The Bullets Over Broadway Musical continues to hum with activity. This week we have new interviews with the cast and crew, and more celebrities dropping by.
But first – ‘Bullets…‘ are encouraging you Join The Mob! You can win great prizes if you attend the show by tagging or hashtagging. Go to the Join The Mob page to find out more.
NewYork.com also ran an article on things to do after the show.
Nick Cordero is turning out to be the break out star of ‘Bullets Over Broadway’. On the back of his Tony Award nomination, he’s been doing some new interviews.
He was profiled in the New York Times.
On playing Cheech

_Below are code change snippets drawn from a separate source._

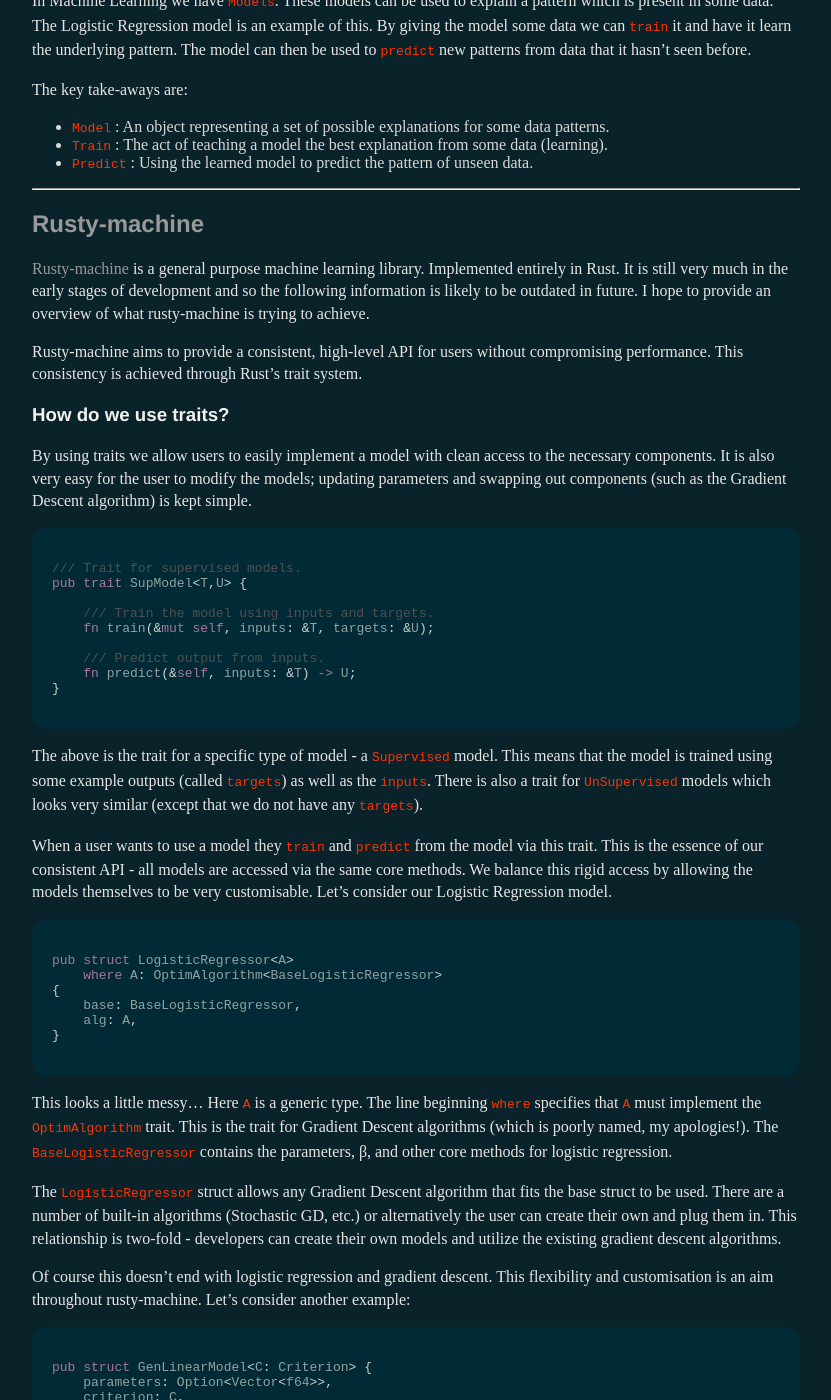
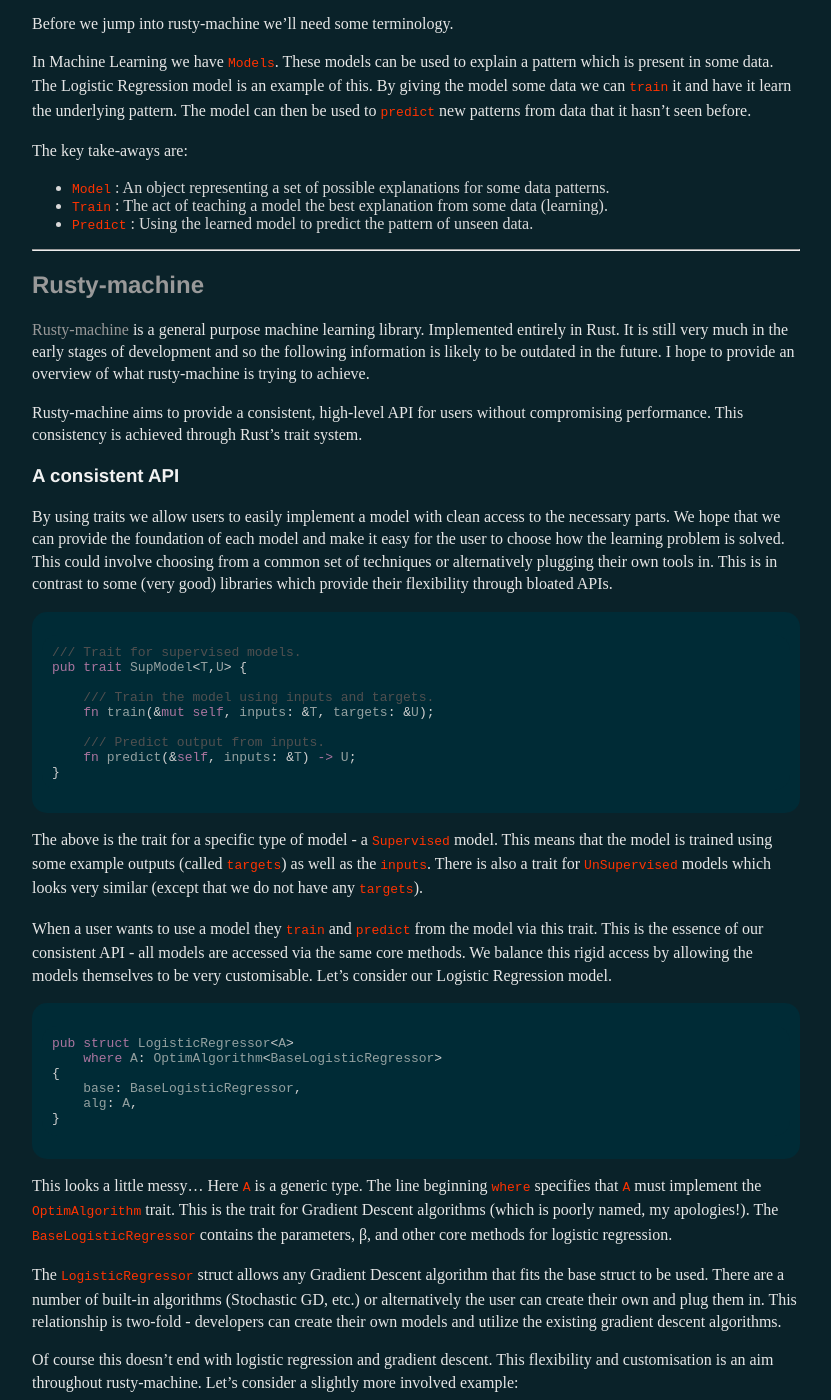
Before and after one commit to AtheMathmo/AtheMathmo.github.io, a Jekyll site: the page built from _posts/2016-03-07-rusty-machine.md, in a window 1280 px wide and 1400 px high, scrolled down 2326 px. Shown: the whole window, without its empty margins (224-1055 px from the left). Built offline with Jekyll 4.4.1, drawn with Linux system fonts in a browser that asks for light colours; comment, search, counter and statistics services are not loaded; some of the changed text lies outside the part shown.

Commit message:
Final update before publishing

````diff
--- a/_layouts/post.html
+++ b/_layouts/post.html
@@ -3,7 +3,6 @@
 ---
 <head>
 	<link rel="stylesheet" type="text/css" href="/css/syntax.css">
-	<script src="https://cdn.mathjax.org/mathjax/latest/MathJax.js?config=TeX-AMS-MML_HTMLorMML" type="text/javascript"></script>
 </head>
 
 <p class="meta">{{ page.date | date_to_string }}</p>
--- a/_posts/2016-03-06-rusty-machine.md
+++ b/_posts/2016-03-07-rusty-machine.md
@@ -16,9 +16,11 @@
 
 I will pick a particular problem that can be solved using machine learning and talk (briefly) through one solution. This isn't intended as a tutorial on this particular technique but will instead give some context on why machine learning is difficult.
 
-Afterwards I'll be describing briefly the work I've been doing on rusty-machine. I'd love to get some feedback - both on this post and on the library.
+Afterwards I'll be describing briefly the work I've been doing on rusty-machine. Rusty-machine is a general purpose machine learning library implemented entirely in Rust. With this post I will illustrate with examples some of the strengths of rusty-machine. This is by no means a complete summary - though I intend to cover more completely how rusty-machine is put together in future posts.
 
-*Note: I'm planning on doing a write-up in a similar vein for those who are not so familiar with Rust. I'll also start to write about some particular features of rusty-machine in the future!*
+**I'd love to get some feedback - both on this post and on the library.**
+
+*Note: I'm planning on doing a write-up in a similar vein for those who are not so familiar with Rust.*
 
 ## Let's talk about a machine learning problem
 
@@ -70,13 +72,13 @@
 
 ## [Rusty-machine](https://github.com/AtheMathmo/rusty-machine)
 
-[Rusty-machine](https://github.com/AtheMathmo/rusty-machine) is a general purpose machine learning library. Implemented entirely in Rust. It is still very much in the early stages of development and so the following information is likely to be outdated in future. I hope to provide an overview of what rusty-machine is trying to achieve.
+[Rusty-machine](https://github.com/AtheMathmo/rusty-machine) is a general purpose machine learning library. Implemented entirely in Rust. It is still very much in the early stages of development and so the following information is likely to be outdated in the future. I hope to provide an overview of what rusty-machine is trying to achieve.
 
 Rusty-machine aims to provide a consistent, high-level API for users without compromising performance. This consistency is achieved through Rust's trait system.
 
-### How do we use traits?
+### A consistent API
 
-By using traits we allow users to easily implement a model with clean access to the necessary components. It is also very easy for the user to modify the models; updating parameters and swapping out components (such as the Gradient Descent algorithm) is kept simple.
+By using traits we allow users to easily implement a model with clean access to the necessary parts. We hope that we can provide the foundation of each model and make it easy for the user to choose how the learning problem is solved. This could involve choosing from a common set of techniques or alternatively plugging their own tools in. This is in contrast to some (very good) libraries which provide their flexibility through bloated APIs.
 
 ```rust
 /// Trait for supervised models.
@@ -107,7 +109,7 @@
 
 The `LogisticRegressor` struct allows any Gradient Descent algorithm that fits the base struct to be used. There are a number of built-in algorithms (Stochastic GD, etc.) or alternatively the user can create their own and plug them in. This relationship is two-fold - developers can create their own models and utilize the existing gradient descent algorithms.
 
-Of course this doesn't end with logistic regression and gradient descent. This flexibility and customisation is an aim throughout rusty-machine. Let's consider another example:
+Of course this doesn't end with logistic regression and gradient descent. This flexibility and customisation is an aim throughout rusty-machine. Let's consider a slightly more involved example:
 
 ```rust
 pub struct GenLinearModel<C: Criterion> {
@@ -158,11 +160,11 @@
 
 ### The down sides
 
-Maybe this is all sounding great. However, it is still early days and lot's of work still needs to be done.
+Maybe this is all sounding great. However, it is still early days and lot's of work still needs to be done. We haven't met our goal of complete flexibility and it will be a while before we do.
 
 I think the vision is strong but we're a long way off and lack a lot of key components for a Machine Learning library. Consistent data handling, visualizations and performance are all core areas that need a lot of work. Even after this many would consider validation and pipelines too important to miss.
 
-I said above that rusty-machine is implemented entirely in Rust. Although this is certainly a positive in a lot of ways there is definitely the need to introduce some foreign language libraries. It will be very difficult to match the performance and care that has gone into many scientific libraries: libsvm, LAPACK, BLAS, etc.
+I said above that rusty-machine is implemented entirely in Rust. Although this is certainly a positive in a lot of ways there is definitely the need to introduce some foreign language libraries. It will be very difficult to match the performance and care that has gone into many scientific libraries: libsvm, LAPACK, BLAS and many others.
 
 I'd be naive also to ignore the fact that I have been the sole developer on this project for a while\*. There's likely some bad choices that seem good to me - I'd love to have those pointed out!
 
@@ -171,6 +173,8 @@
 ### Call for help
 
 [Rusty-Machine](https://github.com/AtheMathmo/rusty-machine) is an open-source project and is always looking for more people to jump in. If anything in this post has stood out to you please check out the [collaborating page](https://github.com/AtheMathmo/rusty-machine/blob/master/CONTRIBUTING.md).
+
+I should also emphasize that the project doesn't just need people with machine learning expertise. There is a need for work on data handling and loading, visualizations, and other things. Even within the machine learning parts it would certainly help if some Rust experts helped out with optimizations.
 
 ### Rust sounds cool... But rusty-machine not so much
 
````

I think he’s an artist who doesn’t really know that he’s an artist. He’s a heavy. He’s a soldier. But when he has an opportunity to distinguish himself as an artist, he goes there. He speaks a lot about writing. To him, it’s just simple. It’s just life.
On the tap dancing

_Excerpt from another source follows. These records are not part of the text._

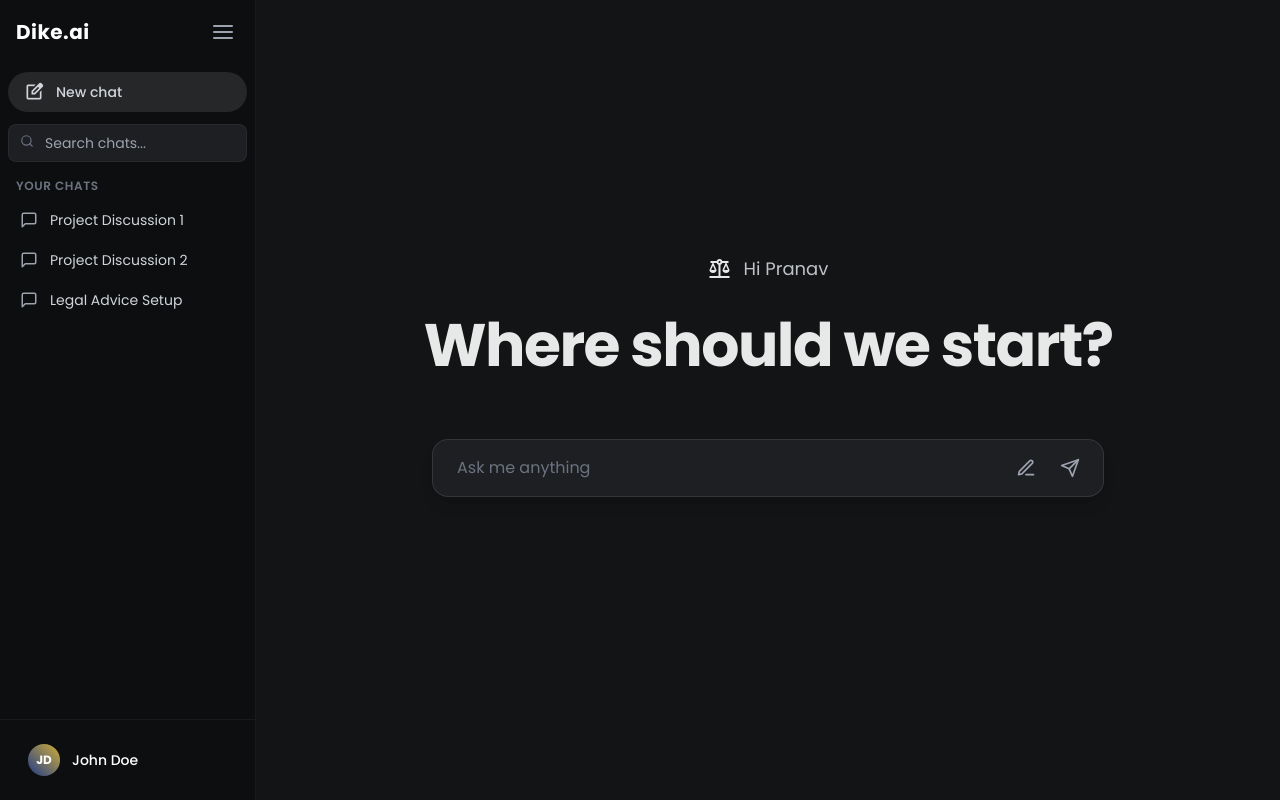
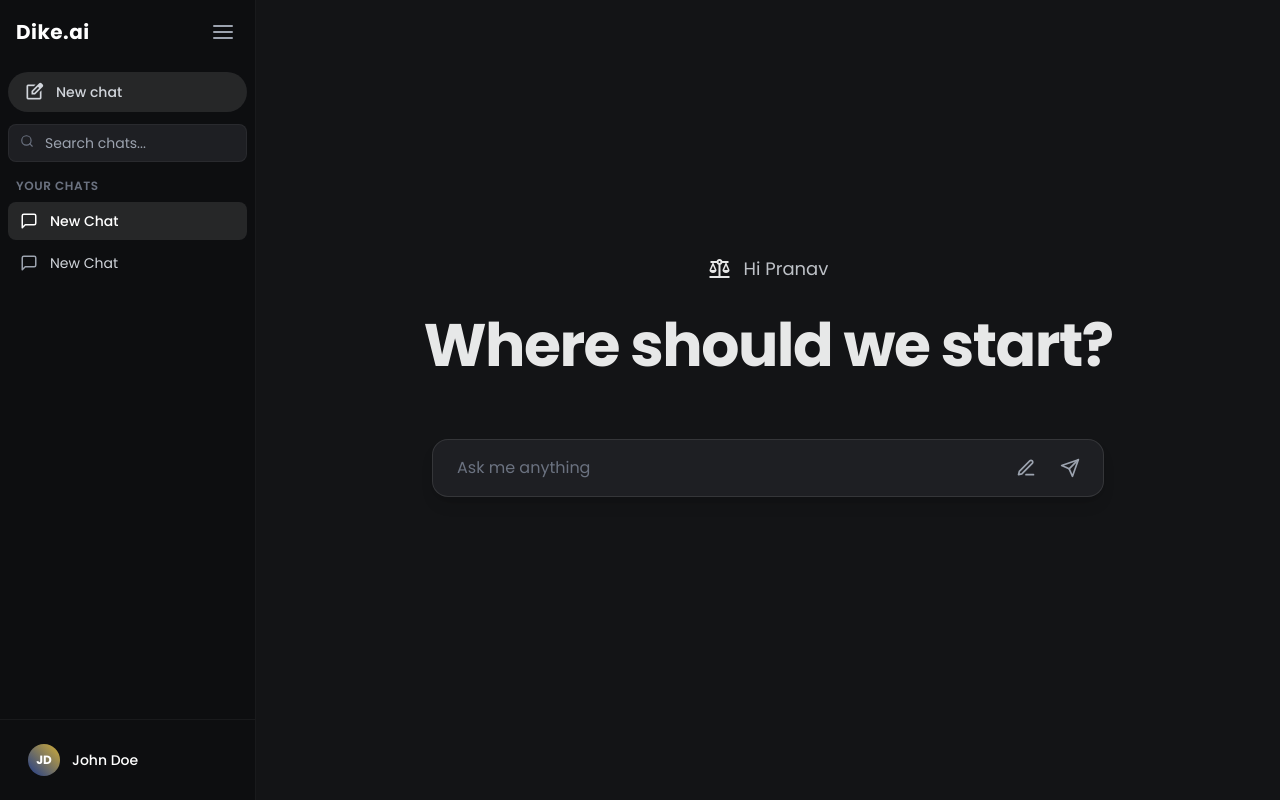
Before and after one commit to Arv2565/final-project, a React (Vite) app in the folder frontend/: page / in a window 1280 px wide. Built offline with nearby package versions, Linux system fonts and the light colour scheme.

Commit message:
Enabling centralized session control.

```diff
--- a/frontend/src/components/Layout.jsx
+++ b/frontend/src/components/Layout.jsx
@@ -1,10 +1,54 @@
-import React, { useState } from 'react';
-import { Outlet } from 'react-router-dom';
+import React, { useState, useEffect } from 'react';
+import { Outlet, useNavigate, useLocation } from 'react-router-dom';
 import Sidebar from './Sidebar';
 
 const Layout = () => {
     const [isSidebarExpanded, setIsSidebarExpanded] = useState(true);
     const [toggleSettingsCallback, setToggleSettingsCallback] = useState(null);
+    const [sessions, setSessions] = useState([]);
+    const [currentSessionId, setCurrentSessionId] = useState(null);
+    const navigation = useNavigate();
+    const location = useLocation();
+
+    // Load sessions from local storage on mount
+    useEffect(() => {
+        const savedSessions = localStorage.getItem('chatSessions');
+        if (savedSessions) {
+            try {
+                const parsedSessions = JSON.parse(savedSessions);
+                if (Array.isArray(parsedSessions) && parsedSessions.length > 0) {
+                    setSessions(parsedSessions);
+
+                    // Restore last active session if exists, otherwise first
+                    const lastActive = localStorage.getItem('lastActiveSessionId');
+                    // loose comparison for string/number compatibility
+                    const sessionExists = parsedSessions.find(s => String(s.id) === String(lastActive));
+                    setCurrentSessionId(sessionExists ? sessionExists.id : parsedSessions[0].id);
+                } else {
+                    createNewChat();
+                }
+            } catch (e) {
+                console.error("Failed to parse sessions", e);
+                createNewChat();
+            }
+        } else {
+            createNewChat();
+        }
+    }, []);
+
+    // Save sessions to local storage whenever they change
+    useEffect(() => {
+        if (sessions.length > 0) {
+            localStorage.setItem('chatSessions', JSON.stringify(sessions));
+        }
+    }, [sessions]);
+
+    // Save active session ID
+    useEffect(() => {
+        if (currentSessionId) {
+            localStorage.setItem('lastActiveSessionId', currentSessionId);
+        }
+    }, [currentSessionId]);
 
     const toggleSidebar = () => {
         setIsSidebarExpanded(!isSidebarExpanded);
@@ -16,16 +60,93 @@ const Layout = () => {
         }
     };
 
+    const createNewChat = () => {
+        const newSession = {
+            id: Date.now().toString() + Math.random().toString(36).substr(2, 9),
+            title: 'New Chat',
+            messages: [],
+            timestamp: new Date().toISOString()
+        };
+        setSessions(prev => [newSession, ...prev]);
+        setCurrentSessionId(newSession.id);
+
+        // Navigate to home if not already there
+        if (location.pathname !== '/') {
+            navigation('/');
+        }
+    };
+
+    const updateSessionMessages = (sessionId, newMessages) => {
+        setSessions(prev => prev.map(session => {
+            if (session.id === sessionId) {
+                // Generate a title based on the first user message if it's "New Chat" and has messages
+                let title = session.title;
+                if (session.title === 'New Chat' && newMessages.length > 0) {
+                    const firstUserMsg = newMessages.find(m => m.type === 'user');
+                    if (firstUserMsg) {
+                        title = firstUserMsg.content.slice(0, 30) + (firstUserMsg.content.length > 30 ? '...' : '');
+                    }
+                }
+
+                return {
+                    ...session,
+                    messages: newMessages,
+                    title: title,
+                    timestamp: new Date().toISOString()
+                };
+            }
+            return session;
+        }));
+    };
+
+    const deleteSession = (sessionId, e) => {
+        e.stopPropagation(); // Prevent triggering selectSession
+        const newSessions = sessions.filter(s => s.id !== sessionId);
+        setSessions(newSessions);
+
+        // If we deleted the current session
+        if (sessionId === currentSessionId) {
+            if (newSessions.length > 0) {
+                setCurrentSessionId(newSessions[0].id);
+            } else {
+                // If no sessions left, create a new one (which will trigger standard init)
+                // But simply clearing and calling createNewChat might be safer
+                createNewChat();
+            }
+        }
+
+        // If we deleted the last session, update local storage immediately to avoid sync issues
+        if (newSessions.length === 0) {
+            localStorage.removeItem('chatSessions');
+        }
+    };
+
+    // Ensure session IDs are comparable (strings vs numbers issue fix from previous Date.now())
+    const currentSession = sessions.find(s => String(s.id) === String(currentSessionId)) || sessions[0];
+
     return (
         <div className="flex min-h-screen bg-legal-lightGray dark:bg-[#131416]">
             {/* Sidebar */}
-            <Sidebar isExpanded={isSidebarExpanded} toggleSidebar={toggleSidebar} onSettingsClick={handleSettingsClick} />
+            <Sidebar
+                isExpanded={isSidebarExpanded}
+                toggleSidebar={toggleSidebar}
+                onSettingsClick={handleSettingsClick}
+                sessions={sessions}
+                currentSessionId={currentSessionId}
+                onNewChat={createNewChat}
+                onSelectChat={setCurrentSessionId}
+                onDeleteChat={deleteSession}
+            />
 
             {/* Main Content Area */}
             <main
                 className={`flex-1 transition-all duration-300 ease-in-out ${isSidebarExpanded ? 'ml-64' : 'ml-16'}`}
             >
-                <Outlet context={{ setToggleSettingsCallback }} />
+                <Outlet context={{
+                    setToggleSettingsCallback,
+                    currentSession,
+                    updateSessionMessages
+                }} />
             </main>
         </div>
     );
--- a/frontend/src/components/Sidebar.jsx
+++ b/frontend/src/components/Sidebar.jsx
@@ -1,27 +1,19 @@
 import React, { useState } from 'react';
-import { Link } from 'react-router-dom';
 import ProfileMenu from './ProfileMenu';
 
-const Sidebar = ({ isExpanded, toggleSidebar, onSettingsClick }) => {
-    const [chats, setChats] = useState([
-        { id: 1, title: 'Project Discussion 1' },
-        { id: 2, title: 'Project Discussion 2' },
-        { id: 3, title: 'Legal Advice Setup' },
-    ]);
+const Sidebar = ({
+    isExpanded,
+    toggleSidebar,
+    onSettingsClick,
+    sessions = [],
+    currentSessionId,
+    onNewChat,
+    onSelectChat,
+    onDeleteChat
+}) => {
     const [searchQuery, setSearchQuery] = useState('');
 
-    const handleNewChat = () => {
-        if (!isExpanded) return;
-
-        const newChat = {
-            id: Date.now(),
-            title: `New Discussion ${chats.length + 1}`,
-        };
-        setChats([newChat, ...chats]);
-    };
-
-
-    const filteredChats = chats.filter(chat =>
+    const filteredChats = sessions.filter(chat =>
         chat.title.toLowerCase().includes(searchQuery.toLowerCase())
     );
 
@@ -54,7 +46,7 @@ const Sidebar = ({ isExpanded, toggleSidebar, onSettingsClick }) => {
                 {/* New Chat Button */}
                 {isExpanded ? (
                     <button
-                        onClick={handleNewChat}
+                        onClick={onNewChat}
                         className="flex items-center gap-3 w-full bg-legal-navy dark:bg-white/10 hover:bg-legal-darkNavy dark:hover:bg-white/15 text-white dark:text-gray-300 rounded-full py-1.5 px-4 transition-all duration-300"
                         title="New Chat"
                     >
@@ -64,7 +56,7 @@ const Sidebar = ({ isExpanded, toggleSidebar, onSettingsClick }) => {
                 ) : (
                     <div className="px-2 py-2">
                         <button
-                            onClick={handleNewChat}
+                            onClick={onNewChat}
                             className="flex items-center justify-center w-full text-legal-darkNavy dark:text-gray-300 hover:text-legal-navy rounded-full py-1.5 transition-all duration-300"
                             title="New Chat"
                         >
@@ -103,15 +95,40 @@ const Sidebar = ({ isExpanded, toggleSidebar, onSettingsClick }) => {
                         </div>
                         <div className="space-y-1">
                             {filteredChats.map((chat) => (
-                                <div key={chat.id} className="group flex items-center gap-3 px-3 py-2 rounded-lg hover:bg-legal-navy/10 dark:hover:bg-white/5 cursor-pointer transition-colors">
-                                    <div className="text-legal-navy dark:text-gray-400 group-hover:text-legal-darkNavy dark:group-hover:text-white shrink-0">
+                                <div
+                                    key={chat.id}
+                                    onClick={() => onSelectChat(chat.id)}
+                                    className={`group flex items-center gap-3 px-3 py-2 rounded-lg cursor-pointer transition-colors ${currentSessionId === chat.id
+                                            ? 'bg-legal-navy/10 dark:bg-white/10'
+                                            : 'hover:bg-legal-navy/5 dark:hover:bg-white/5'
+                                        }`}
+                                >
+                                    <div className={`shrink-0 ${currentSessionId === chat.id
+                                            ? 'text-legal-navy dark:text-white'
+                                            : 'text-legal-gray dark:text-gray-400 group-hover:text-legal-darkNavy dark:group-hover:text-white'
+                                        }`}>
                                         <svg width="18" height="18" viewBox="0 0 24 24" fill="none" stroke="currentColor" strokeWidth="2" strokeLinecap="round" strokeLinejoin="round">
                                             <path d="M21 15a2 2 0 0 1-2 2H7l-4 4V5a2 2 0 0 1 2-2h14a2 2 0 0 1 2 2z"></path>
                                         </svg>
                                     </div>
-                                    <span className="text-sm text-legal-darkNavy dark:text-gray-300 group-hover:text-legal-darkNavy dark:group-hover:text-white whitespace-nowrap overflow-hidden truncate">
+                                    <span className={`text-sm whitespace-nowrap overflow-hidden truncate flex-1 ${currentSessionId === chat.id
+                                            ? 'text-legal-darkNavy dark:text-white font-medium'
+                                            : 'text-legal-darkNavy dark:text-gray-300 group-hover:text-legal-darkNavy dark:group-hover:text-white'
+                                        }`}>
                                         {chat.title}
                                     </span>
+
+                                    {/* Delete Button (visible on hover) */}
+                                    <button
+                                        onClick={(e) => onDeleteChat(chat.id, e)}
+                                        className="opacity-0 group-hover:opacity-100 p-1 hover:bg-red-100 dark:hover:bg-red-900/30 rounded text-gray-400 hover:text-red-500 transition-all"
+                                        title="Delete chat"
+                                    >
+                                        <svg width="14" height="14" viewBox="0 0 24 24" fill="none" stroke="currentColor" strokeWidth="2" strokeLinecap="round" strokeLinejoin="round">
+                                            <line x1="18" y1="6" x2="6" y2="18"></line>
+                                            <line x1="6" y1="6" x2="18" y2="18"></line>
+                                        </svg>
+                                    </button>
                                 </div>
                             ))}
                             {filteredChats.length === 0 && (
```
Also changed, not shown: frontend/src/components/ChatInterface.jsx (+28 -12 lines), frontend/src/pages/Home.jsx (+13 -2 lines).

It was definitely intimidating. But I’ve always danced. My father’s Latino, so when I was a kid, we’d all get in the caravan and go to these Latin dances, and I’d dance with these older girls. I thought I was super cool.
In Playbill, he answered a ‘cue & a’ about things he loves. Amongst the questions he answered, he shared his favourite films are: ‘A Streetcar Named Desire‘, ‘Glengarry Glen Ross‘, ‘Chinatown‘, ‘Missouri Breaks‘, ‘The Usual Suspects‘, ‘Heat‘, and the original Tim Burton directed ‘Batman‘.
He also answered some questions for Broadway.com
Woody Allen is the master of the punch line, but he doesn’t like to hit it right on the head. He told me, ‘Say the line like you’d say anything. If it’s funny, great. If not, it’s my fault, not yours.
The Lincoln Center held a very special screening of the 1994 film version of Bullets Over Broadway, followed by a panel discussion on the musical. Director Susan Stroman attended as well as producers Letty Aronson and Julian Schlossberg. Wall Street Journal was there and wrote about the night. The article confirms what we know, that Allen kept bringing in joke after joke.
During previews of “Bullets,” Allen would bring in a new joke every day, Stroman said. “It was like a gift.”
Read more at WSJ.
Zach Braff took questions from the public at Broadway.com, in video form. Amongst the highlights is him talking about Woody Allen, and even doing a Woody Allen impression from Annie Hall.
Braff and Marin Mazzie dropped by WNYC to talk about ‘Bullets…‘. Amazingly, they play some music from the show, so you can hear performances from the show by both Braff and Mazzie. They also talk a little about the history of the songs, and play some original versions. It’s best interview on the show’s music we’ve come across so far. You can listen to the whole 19 minute interview below (or at the WNYC site).
Here’s Braff on playing the lead in a Woody Allen musical.
As a kid who loved musicals and would buy all these albums it’s quite a surreal thing. I’m a kid in a candy story. If you asked my father what are your two favorite art forms, he would say Woody Allen moves and musical comedy. Both of these things were religious in my household. For me, I’m sitting there going, I would be a production assistant on this project — I can’t believe I’m playing the lead.
Braff, for what it’s worth, also tweeted his dressing room.
More famous people have dropped by the catch a show. This week it’s Chris Martin of Coldplay…
— Zach Braff (@zachbraff) May 5, 2014
…and Larry King
Had a great time last night at Bullets Over Broadway. Great songs. There's only one Woody Allen.
— Larry King (@kingsthings) May 8, 2014
We will keep you up to date with all the Bullets Over Broadway bits next week!